Managing construction projects, from planning to client turn over is a challenging job. Although you thought everything would be great as long as the project is implemented according to plan, more often than not, that is not the case. As the project progresses, plans change and priorities shift, and it is your job as a contractor or manager to be flexible about these adjustments. You may try different approaches to address these; what matters most, however, is you are ready when it happens.
- Contingency costing plan. Most projects are usually awarded a few weeks or even months after the bid was submitted. With the fluctuating cost of materials, tight schedules, and human resources adjustments, you need to have a structured contingency plan for most scenarios. Consider alternatives with your material sources, renting instead of procuring equipment, subcontracting options, and any other ways to stay on budget, schedule, and work quality. Learn to implement an effective priority scheme and keep your focus on the deadline while maintaining a healthy monetary resource.
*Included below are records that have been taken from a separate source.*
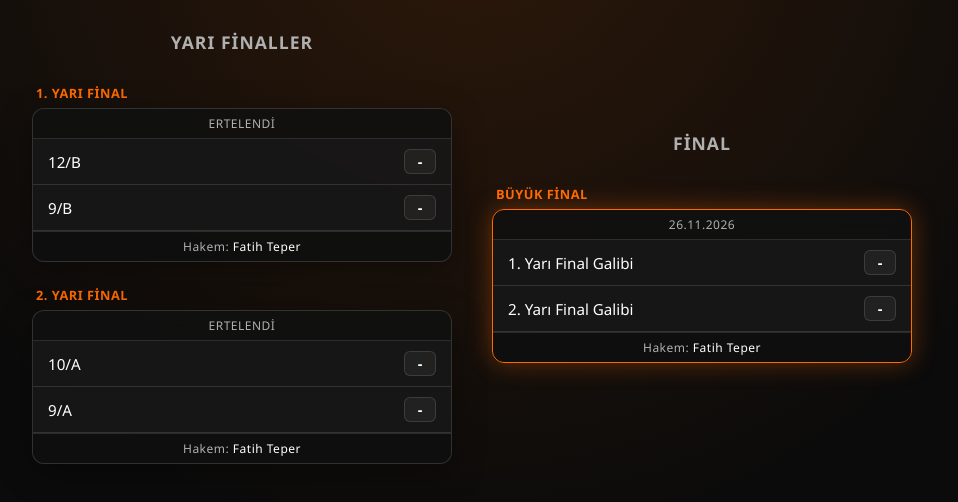
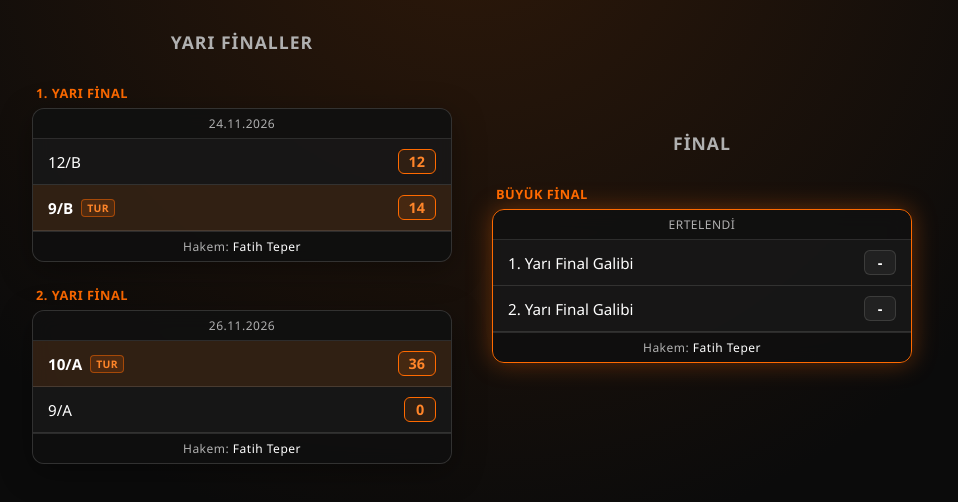
Before and after one commit to ilginfenlisesilig/basket, a plain HTML site: page index.html in a window 1280 px wide. Shown: the part 110-612 px from the top of the page, without its empty margins (168-1126 px from the left). Drawn offline with Linux system fonts and the light colour scheme.

Commit message:
Update index.html

```diff
--- a/index.html
+++ b/index.html
@@ -204,9 +204,9 @@
 
     <script>
         var m_data = {
-            'SF1':   { takim1: '12/B', takim2: '9/B', skor: '-', tarih: 'ERTELENDİ', hakem: 'Fatih Teper' },
-            'SF2':   { takim1: '10/A', takim2: '9/A', skor: '-', tarih: 'ERTELENDİ', hakem: 'Fatih Teper' },
-            'FINAL': { takim1: '1. Yarı Final Galibi', takim2: '2. Yarı Final Galibi', skor: 'Fatih Teper', tarih: '26.11.2026', hakem: 'Fatih Teper' }
+            'SF1':   { takim1: '12/B', takim2: '9/B', skor: '12-14', tarih: '24.11.2026', hakem: 'Fatih Teper' },
+            'SF2':   { takim1: '10/A', takim2: '9/A', skor: '36-0', tarih: '26.11.2026', hakem: 'Fatih Teper' },
+            'FINAL': { takim1: '1. Yarı Final Galibi', takim2: '2. Yarı Final Galibi', skor: 'Fatih Teper', tarih: 'ERTELENDİ', hakem: 'Fatih Teper' }
         };
 
         function parsePair(pairStr, index) {
```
- Keep your clients happy. Customers keep your business afloat, and keeping them satisfied with your work should be one of your top priorities. Sometimes, you need to make some compromises, and should this happen, keep in mind that it is better to spend more on additional workforce or urgent material than being charged for project delays. You may have exceeded your budget, but at least you get to keep your client, which in turn, can give you more projects.
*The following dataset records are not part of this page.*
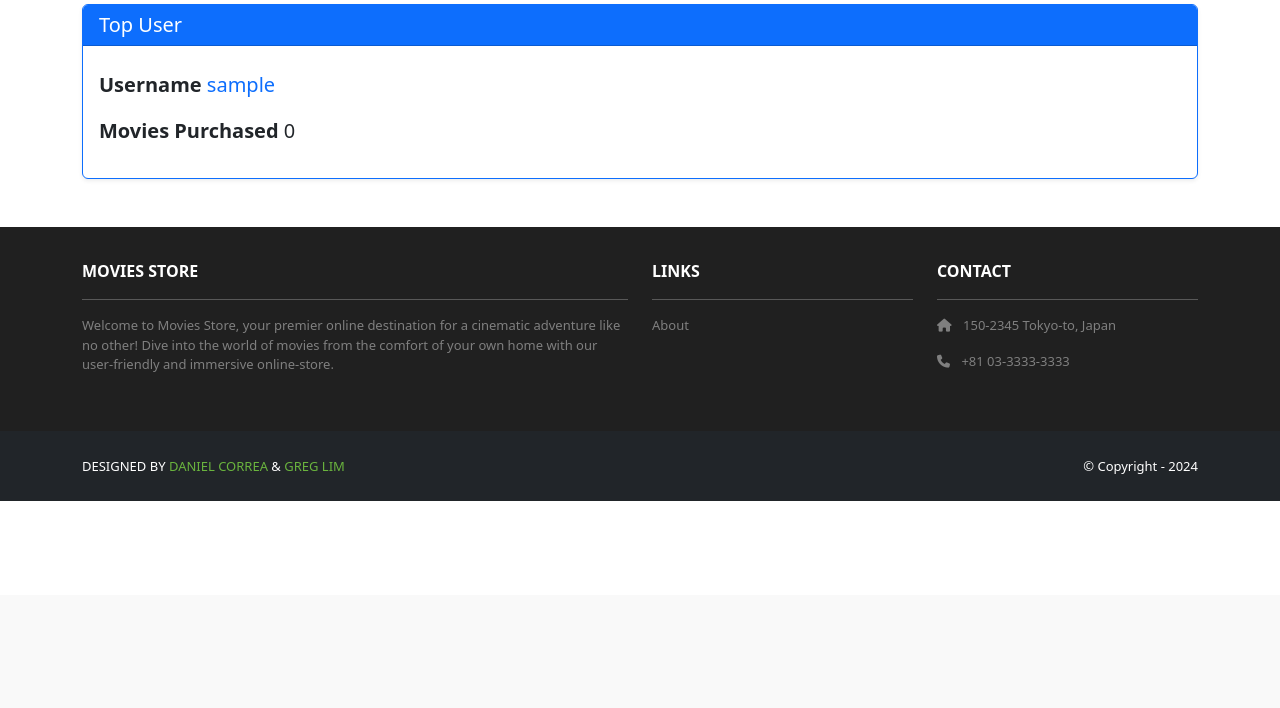
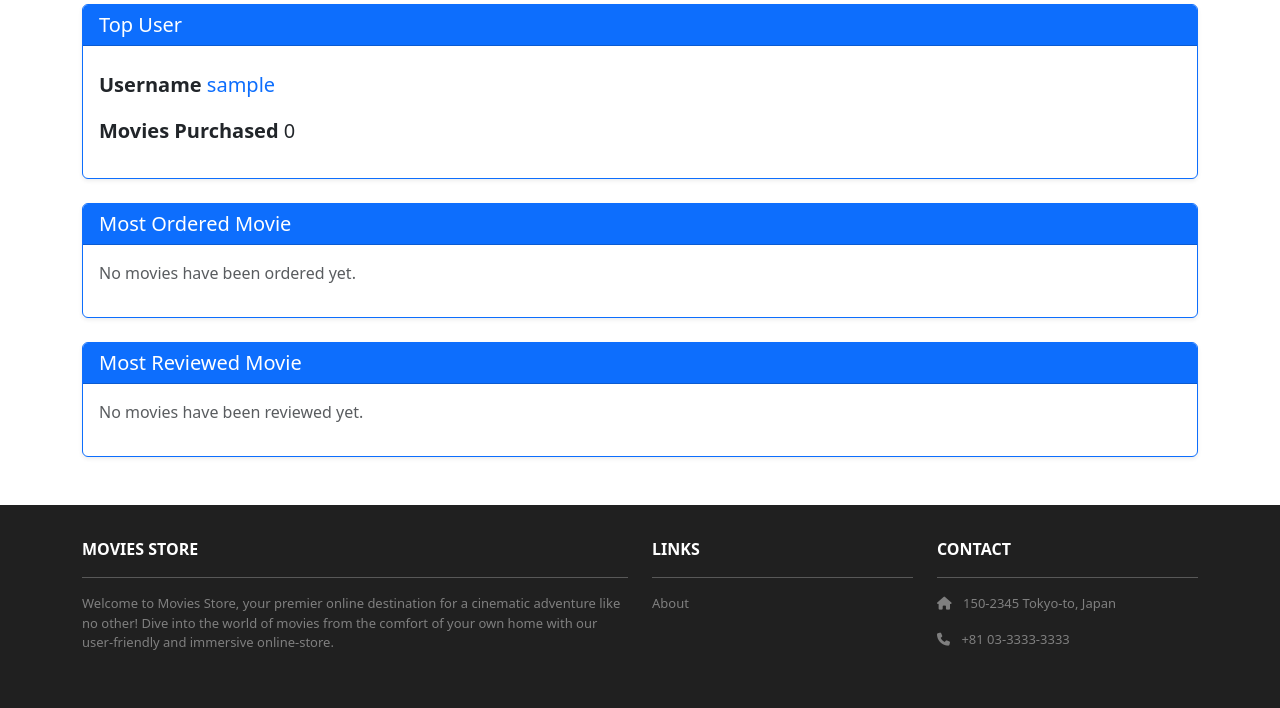
Before and after one commit to today258/moviesstore, a Django app: page /accounts/admin-dashboard/ in a window 1280 px wide. Shown: the part 205-913 px from the top of the page. Before the commit the page ends 706 px from the top, so only its background shows below. Run offline with Django 5.2, Linux system fonts and the light colour scheme; the visitor is signed in with stand-in values (Sample User, id 1); data comes from the database, SQL or seed files in the repository; data that the repository does not hold is empty; some libraries are stand-ins or nearby versions.

Commit message:
user story 5 implementation

```diff
--- a/accounts/templates/accounts/admin_dashboard.html
+++ b/accounts/templates/accounts/admin_dashboard.html
@@ -12,11 +12,37 @@
         <div class="card-body">
             {% if top_user %}
                 <p class="fs-5 mt-2"><strong>Username</strong> <span class="text-primary">{{ top_user.username }}</span></p>
-                <p class="fs-5"><strong>Movies Purchased</strong> {{top_user.total_movies_purchased }}</p>
+                <p class="fs-5"><strong>Movies Purchased</strong> {{ top_user.total_movies_purchased }}</p>
             {% else %}
                 <p class="text-muted">No purchases have been made yet.</p>
             {% endif %}
         </div>
     </div>
+    <div class="card mt-4 shadow-sm border-primary">
+        <div class="card-header bg-primary text-white">
+            <h5 class="mb-0">Most Ordered Movie</h5>
+        </div>
+        <div class="card-body">
+            {% if most_ordered_movie %}
+                <p class="fs-5 mt-2"><strong>Movie Name</strong> <span class="text-primary">{{ most_ordered_movie.name }}</span></p>
+                <p class="fs-5"><strong>Amount Ordered</strong> {{ most_ordered_movie.num_orders }}</p>
+            {% else %}
+                <p class="text-muted">No movies have been ordered yet.</p>
+            {% endif %}
+        </div>
+    </div>
+    <div class="card mt-4 shadow-sm border-primary">
+        <div class="card-header bg-primary text-white">
+            <h5 class="mb-0">Most Reviewed Movie</h5>
+        </div>
+        <div class="card-body">
+            {% if most_ordered_movie %}
+                <p class="fs-5 mt-2"><strong>Movie Name</strong> <span class="text-primary">{{ most_reviewed_movie.name }}</span></p>
+                <p class="fs-5"><strong>No. Reviews</strong> {{ most_reviewed_movie.num_reviews }}</p>
+            {% else %}
+                <p class="text-muted">No movies have been reviewed yet.</p>
+            {% endif %}
+        </div>
+    </div>
 </div>
 {% endblock content %}
--- a/accounts/views.py
+++ b/accounts/views.py
@@ -7,7 +7,8 @@ from django.contrib.auth import login as auth_login, authenticate, logout as aut
 from django.contrib.auth.decorators import login_required
 from django.contrib.auth.models import User
 from django.contrib.admin.views.decorators import staff_member_required
-from django.db.models import Sum
+from django.db.models import Sum, Count
+from movies.models import Movie
 
 @login_required
 def orders(request):
@@ -113,7 +114,11 @@ def signup(request):
 @staff_member_required
 def admin_dashboard(request):
     users_with_counts = User.objects.annotate(total_movies_purchased=Sum('order__item__quantity', default=0)).order_by('-total_movies_purchased')
+    most_ordered_movie = Movie.objects.annotate(num_orders=Count('item')).order_by('-num_orders').first()
+    most_reviewed_movie = Movie.objects.annotate(num_reviews=Count('review')).order_by('-num_reviews').first()
 
     top_user = users_with_counts.first()
 
-    return render(request, 'accounts/admin_dashboard.html', {'top_user': top_user})
+    return render(request, 'accounts/admin_dashboard.html',
+                  {'top_user': top_user, 'most_ordered_movie' : most_ordered_movie,
+                   'most_reviewed_movie' : most_reviewed_movie})
```
Also changed, not shown: accounts/migrations/0001_initial.py, cart/migrations/0001_initial.py, cart/migrations/0002_item.py (deleted), cart/migrations/0003_item_order_alter_item_quantity.py (deleted), cart/migrations/0004_remove_item_order_alter_item_quantity.py (deleted), cart/migrations/0005_item_item_alter_item_quantity.py (deleted), cart/migrations/0006_rename_item_item_order.py (deleted), movies/migrations/0001_initial.py, movies/migrations/0002_review.py (deleted).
- Do the best with what you have. Effective construction management does not depend heavily on what you only have, but rather what can you do best with it. Don’t let these temporary setbacks make you lose your focus. If, for some reason, you haven’t yet reached your target number of workers for your warehouse project, or the major materials for the retaining wall are yet to arrive, utilise your available resources with the tasks that they can finish right away. You can then look for solutions to address other concerns. You’ll notice that while you’re implementing your mitigation plan, you are not way behind your schedule. And as the new workers come in, and the materials arrive, you can shift your focus to meeting the project deadline.
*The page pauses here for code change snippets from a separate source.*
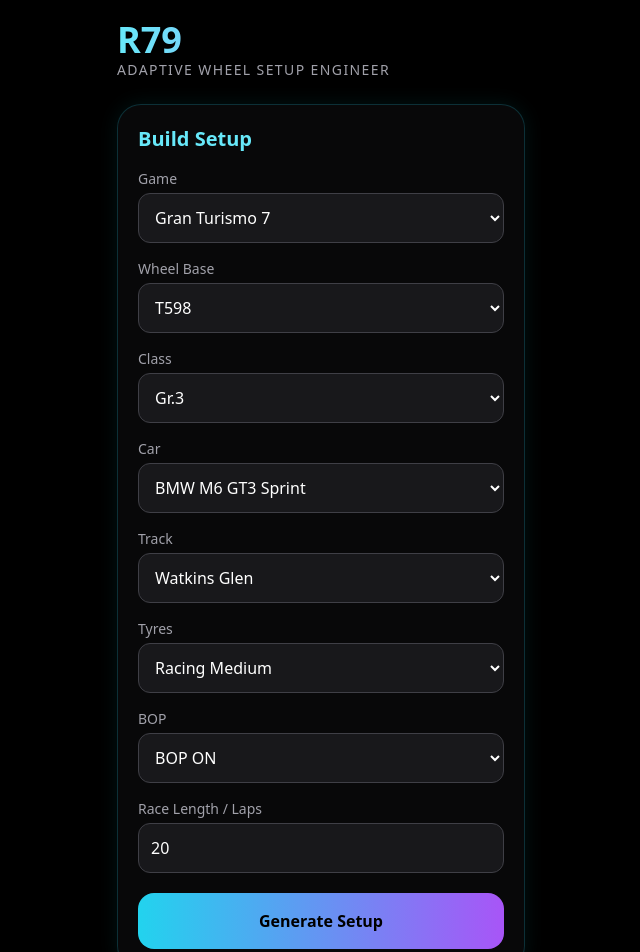
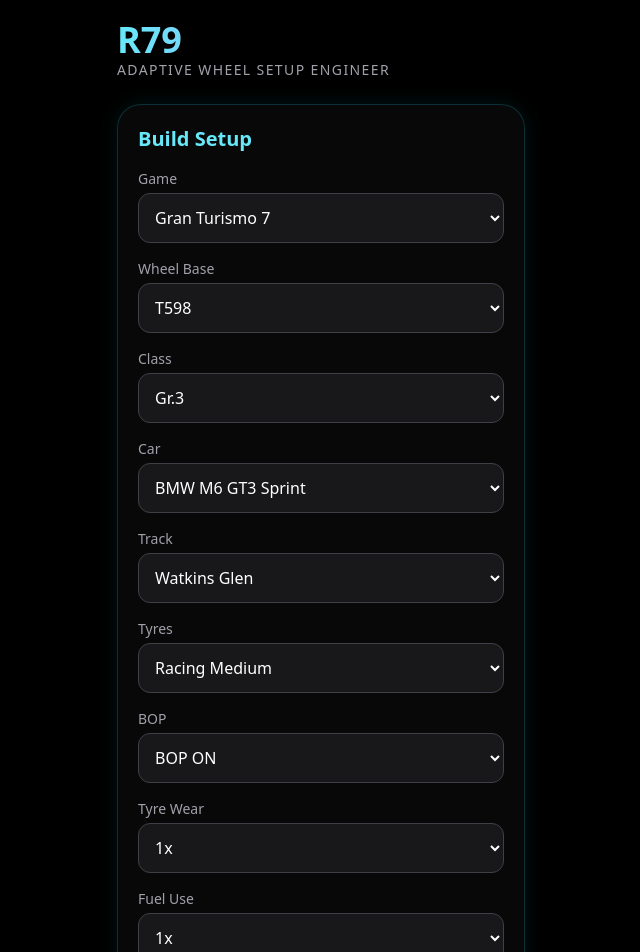
Before and after one commit to Radiate79/r79-adaptive, a React (Vite) app: page / in a window 1280 px wide. Shown: the top 952 px of the page, without its empty margins (319-959 px from the left). Built offline with nearby package versions, Linux system fonts and the light colour scheme.

Commit message:
Update App.jsx

```diff
--- a/src/App.jsx
+++ b/src/App.jsx
@@ -160,7 +160,19 @@
           <Select label="Track" value={track} options={TRACKS} onChange={setTrack} />
           <Select label="Tyres" value={tyre} options={TYRES} onChange={setTyre} />
           <Select label="BOP" value={bop} options={["BOP ON", "BOP OFF"]} onChange={setBop} />
+          <Select
+  label="Tyre Wear"
+  value={tyreWear}
+  options={MULTIPLIERS}
+  onChange={setTyreWear}
+/>
 
+<Select
+  label="Fuel Use"
+  value={fuelUse}
+  options={MULTIPLIERS}
+  onChange={setFuelUse}
+/>
           <label className="block text-sm text-zinc-400 mt-4 mb-1">Race Length / Laps</label>
           <input value={laps} onChange={(e) => setLaps(e.target.value)} className="w-full rounded-xl bg-zinc-900 border border-zinc-700 p-3" />
 
```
- Proper coordination. This is more than just a series of accomplishment reports and charts, getting everyone involved is also an important aspect you need to prioritise. Each individual and group in your roster must be aware of their role and importance to the whole process. Other stakeholders, including the client, must always be updated on the progress of the project. By doing such, you will be fully aware of what aspects of the project need immediate attention.
We can all agree that managing a construction project requires constant monitoring, taking care of human and financial resources, and attention to detail. Yes, it will be hard, but with due preparation, and knowing how to prioritise, you can hit the project goals in time.